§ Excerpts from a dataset
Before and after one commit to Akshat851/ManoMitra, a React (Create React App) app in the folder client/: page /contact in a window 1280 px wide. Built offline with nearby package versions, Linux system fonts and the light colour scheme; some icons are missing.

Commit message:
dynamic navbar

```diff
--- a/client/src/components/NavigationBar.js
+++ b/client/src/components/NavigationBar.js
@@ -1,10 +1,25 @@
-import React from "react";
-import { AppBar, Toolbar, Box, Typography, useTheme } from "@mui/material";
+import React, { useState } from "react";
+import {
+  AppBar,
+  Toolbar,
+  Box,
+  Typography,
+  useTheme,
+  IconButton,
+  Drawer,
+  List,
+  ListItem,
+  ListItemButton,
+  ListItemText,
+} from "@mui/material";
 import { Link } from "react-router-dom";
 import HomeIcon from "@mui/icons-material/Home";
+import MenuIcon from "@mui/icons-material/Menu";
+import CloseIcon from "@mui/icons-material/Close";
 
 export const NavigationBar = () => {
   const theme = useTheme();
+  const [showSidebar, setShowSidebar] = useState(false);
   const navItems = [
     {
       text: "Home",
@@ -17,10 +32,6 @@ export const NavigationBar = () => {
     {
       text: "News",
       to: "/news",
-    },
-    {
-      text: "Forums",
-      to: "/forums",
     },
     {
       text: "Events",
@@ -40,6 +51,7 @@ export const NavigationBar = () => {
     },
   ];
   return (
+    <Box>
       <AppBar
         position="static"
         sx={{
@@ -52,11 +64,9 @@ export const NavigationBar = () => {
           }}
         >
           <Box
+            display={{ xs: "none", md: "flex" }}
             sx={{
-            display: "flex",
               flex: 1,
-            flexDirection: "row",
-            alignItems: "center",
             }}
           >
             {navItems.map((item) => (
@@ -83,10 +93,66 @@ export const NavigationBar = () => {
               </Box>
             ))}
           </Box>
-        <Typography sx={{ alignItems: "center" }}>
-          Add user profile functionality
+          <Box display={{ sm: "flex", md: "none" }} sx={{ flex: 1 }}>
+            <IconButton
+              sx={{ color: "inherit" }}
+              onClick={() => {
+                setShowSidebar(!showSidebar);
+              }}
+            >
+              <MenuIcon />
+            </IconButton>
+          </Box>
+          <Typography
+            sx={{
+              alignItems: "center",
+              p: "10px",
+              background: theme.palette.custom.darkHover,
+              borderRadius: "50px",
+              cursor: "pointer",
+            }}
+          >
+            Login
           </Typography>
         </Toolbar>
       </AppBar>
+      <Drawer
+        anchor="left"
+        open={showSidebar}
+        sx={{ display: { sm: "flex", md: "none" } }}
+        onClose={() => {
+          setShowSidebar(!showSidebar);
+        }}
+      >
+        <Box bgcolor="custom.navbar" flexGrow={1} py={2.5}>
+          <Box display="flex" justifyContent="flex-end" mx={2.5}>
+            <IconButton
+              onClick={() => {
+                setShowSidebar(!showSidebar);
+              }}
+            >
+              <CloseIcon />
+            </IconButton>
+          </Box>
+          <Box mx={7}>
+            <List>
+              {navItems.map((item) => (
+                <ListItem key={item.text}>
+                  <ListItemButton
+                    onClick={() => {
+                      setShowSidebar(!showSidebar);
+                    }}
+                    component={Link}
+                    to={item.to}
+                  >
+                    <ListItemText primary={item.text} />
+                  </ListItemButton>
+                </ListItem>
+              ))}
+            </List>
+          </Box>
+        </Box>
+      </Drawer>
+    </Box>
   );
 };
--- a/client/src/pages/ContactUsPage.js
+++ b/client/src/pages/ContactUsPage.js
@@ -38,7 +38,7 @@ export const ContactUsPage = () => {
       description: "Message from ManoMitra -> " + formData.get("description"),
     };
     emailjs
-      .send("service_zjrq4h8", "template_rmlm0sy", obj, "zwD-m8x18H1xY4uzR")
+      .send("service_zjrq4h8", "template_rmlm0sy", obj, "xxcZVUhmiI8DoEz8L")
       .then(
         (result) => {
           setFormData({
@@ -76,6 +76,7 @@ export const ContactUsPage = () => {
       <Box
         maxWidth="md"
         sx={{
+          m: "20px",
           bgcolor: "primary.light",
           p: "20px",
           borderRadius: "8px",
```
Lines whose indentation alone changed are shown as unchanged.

...

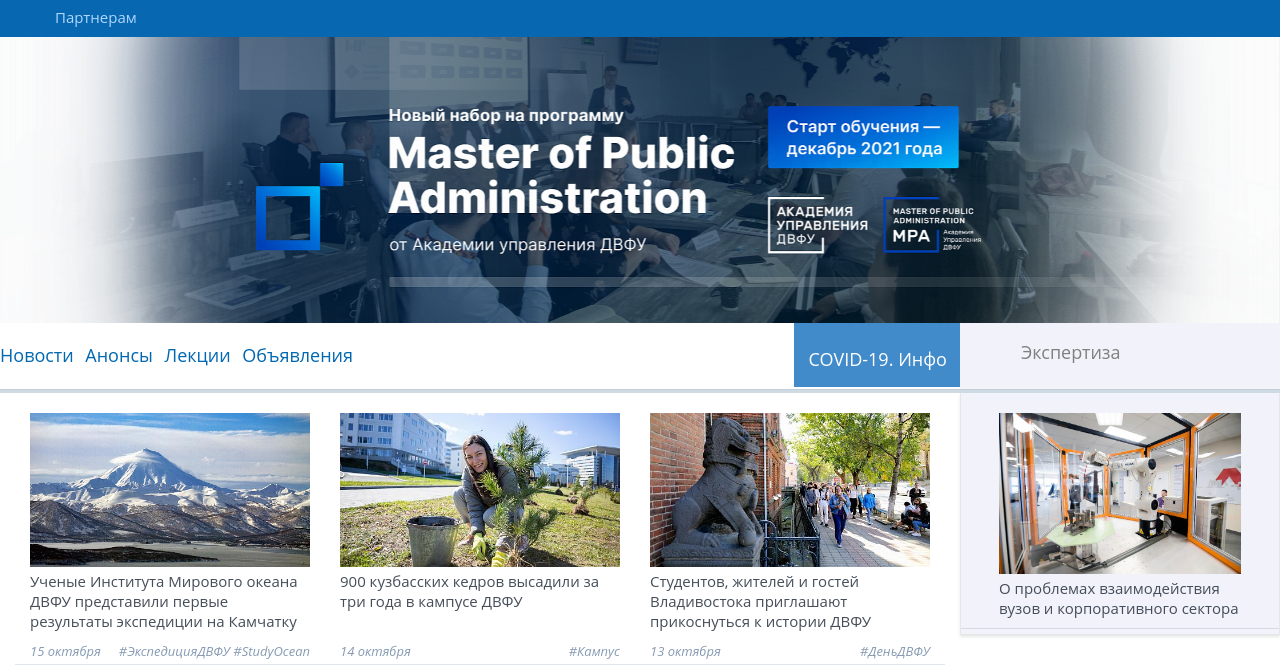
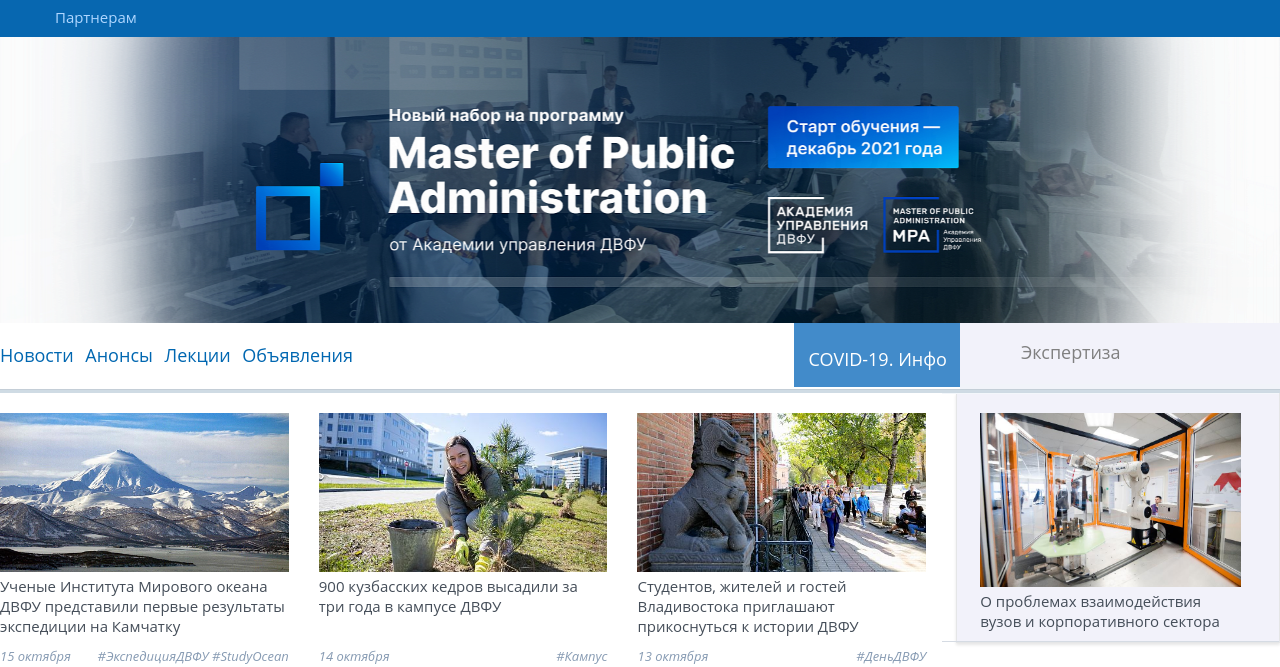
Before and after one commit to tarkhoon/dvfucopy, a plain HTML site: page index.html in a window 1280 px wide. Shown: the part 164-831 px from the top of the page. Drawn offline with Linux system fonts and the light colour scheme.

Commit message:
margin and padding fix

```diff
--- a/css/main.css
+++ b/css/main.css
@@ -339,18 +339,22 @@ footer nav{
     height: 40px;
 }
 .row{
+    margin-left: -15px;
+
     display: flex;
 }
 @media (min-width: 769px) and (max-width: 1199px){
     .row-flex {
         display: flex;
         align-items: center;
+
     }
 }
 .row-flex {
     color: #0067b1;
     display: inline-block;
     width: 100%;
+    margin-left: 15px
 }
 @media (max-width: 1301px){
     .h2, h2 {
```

--

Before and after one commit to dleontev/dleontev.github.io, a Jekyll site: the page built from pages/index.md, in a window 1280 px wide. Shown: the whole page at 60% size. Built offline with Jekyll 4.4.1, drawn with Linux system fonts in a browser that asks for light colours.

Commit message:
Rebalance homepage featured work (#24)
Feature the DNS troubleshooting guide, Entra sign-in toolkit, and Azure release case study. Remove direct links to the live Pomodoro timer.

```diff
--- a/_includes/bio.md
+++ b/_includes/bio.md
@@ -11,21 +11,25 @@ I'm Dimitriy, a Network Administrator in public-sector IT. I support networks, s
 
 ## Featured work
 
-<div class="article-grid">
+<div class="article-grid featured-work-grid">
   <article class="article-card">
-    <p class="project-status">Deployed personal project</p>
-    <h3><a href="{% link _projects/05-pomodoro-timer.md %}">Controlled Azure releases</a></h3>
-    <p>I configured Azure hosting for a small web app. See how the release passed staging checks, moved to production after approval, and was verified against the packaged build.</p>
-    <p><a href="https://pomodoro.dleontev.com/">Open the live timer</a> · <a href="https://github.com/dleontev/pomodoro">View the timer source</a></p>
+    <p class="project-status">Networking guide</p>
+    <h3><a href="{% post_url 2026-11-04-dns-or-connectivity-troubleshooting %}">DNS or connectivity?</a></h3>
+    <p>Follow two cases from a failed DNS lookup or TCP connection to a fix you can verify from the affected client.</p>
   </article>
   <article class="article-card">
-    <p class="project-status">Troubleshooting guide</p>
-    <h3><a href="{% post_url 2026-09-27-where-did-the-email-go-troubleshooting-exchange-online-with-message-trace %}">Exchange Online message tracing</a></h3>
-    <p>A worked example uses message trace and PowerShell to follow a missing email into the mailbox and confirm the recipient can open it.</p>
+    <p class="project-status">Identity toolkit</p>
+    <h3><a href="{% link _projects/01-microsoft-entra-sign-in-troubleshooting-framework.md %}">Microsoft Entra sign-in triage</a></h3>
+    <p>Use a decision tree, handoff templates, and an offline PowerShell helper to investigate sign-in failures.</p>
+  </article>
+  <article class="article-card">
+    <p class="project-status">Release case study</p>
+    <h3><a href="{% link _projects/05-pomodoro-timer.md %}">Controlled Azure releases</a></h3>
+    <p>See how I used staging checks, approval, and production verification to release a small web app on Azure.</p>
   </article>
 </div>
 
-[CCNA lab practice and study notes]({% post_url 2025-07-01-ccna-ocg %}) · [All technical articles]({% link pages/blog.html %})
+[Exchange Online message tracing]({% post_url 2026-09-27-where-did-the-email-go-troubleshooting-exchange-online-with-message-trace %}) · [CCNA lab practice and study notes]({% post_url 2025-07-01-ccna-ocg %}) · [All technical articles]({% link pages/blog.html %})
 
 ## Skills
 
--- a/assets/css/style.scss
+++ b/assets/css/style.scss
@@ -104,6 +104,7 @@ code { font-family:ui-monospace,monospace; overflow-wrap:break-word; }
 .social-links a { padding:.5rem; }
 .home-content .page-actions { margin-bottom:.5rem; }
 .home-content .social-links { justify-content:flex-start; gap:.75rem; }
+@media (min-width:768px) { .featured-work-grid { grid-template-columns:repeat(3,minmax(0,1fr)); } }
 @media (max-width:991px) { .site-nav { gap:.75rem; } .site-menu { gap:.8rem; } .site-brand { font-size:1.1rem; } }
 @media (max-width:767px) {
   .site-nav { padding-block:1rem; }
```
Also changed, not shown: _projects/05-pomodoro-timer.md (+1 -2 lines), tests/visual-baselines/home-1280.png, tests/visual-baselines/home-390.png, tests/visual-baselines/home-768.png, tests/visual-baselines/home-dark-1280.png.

§ What the task requires
Report, using only a number, how many lines above hold the word "export".

§ Output of the exercise
7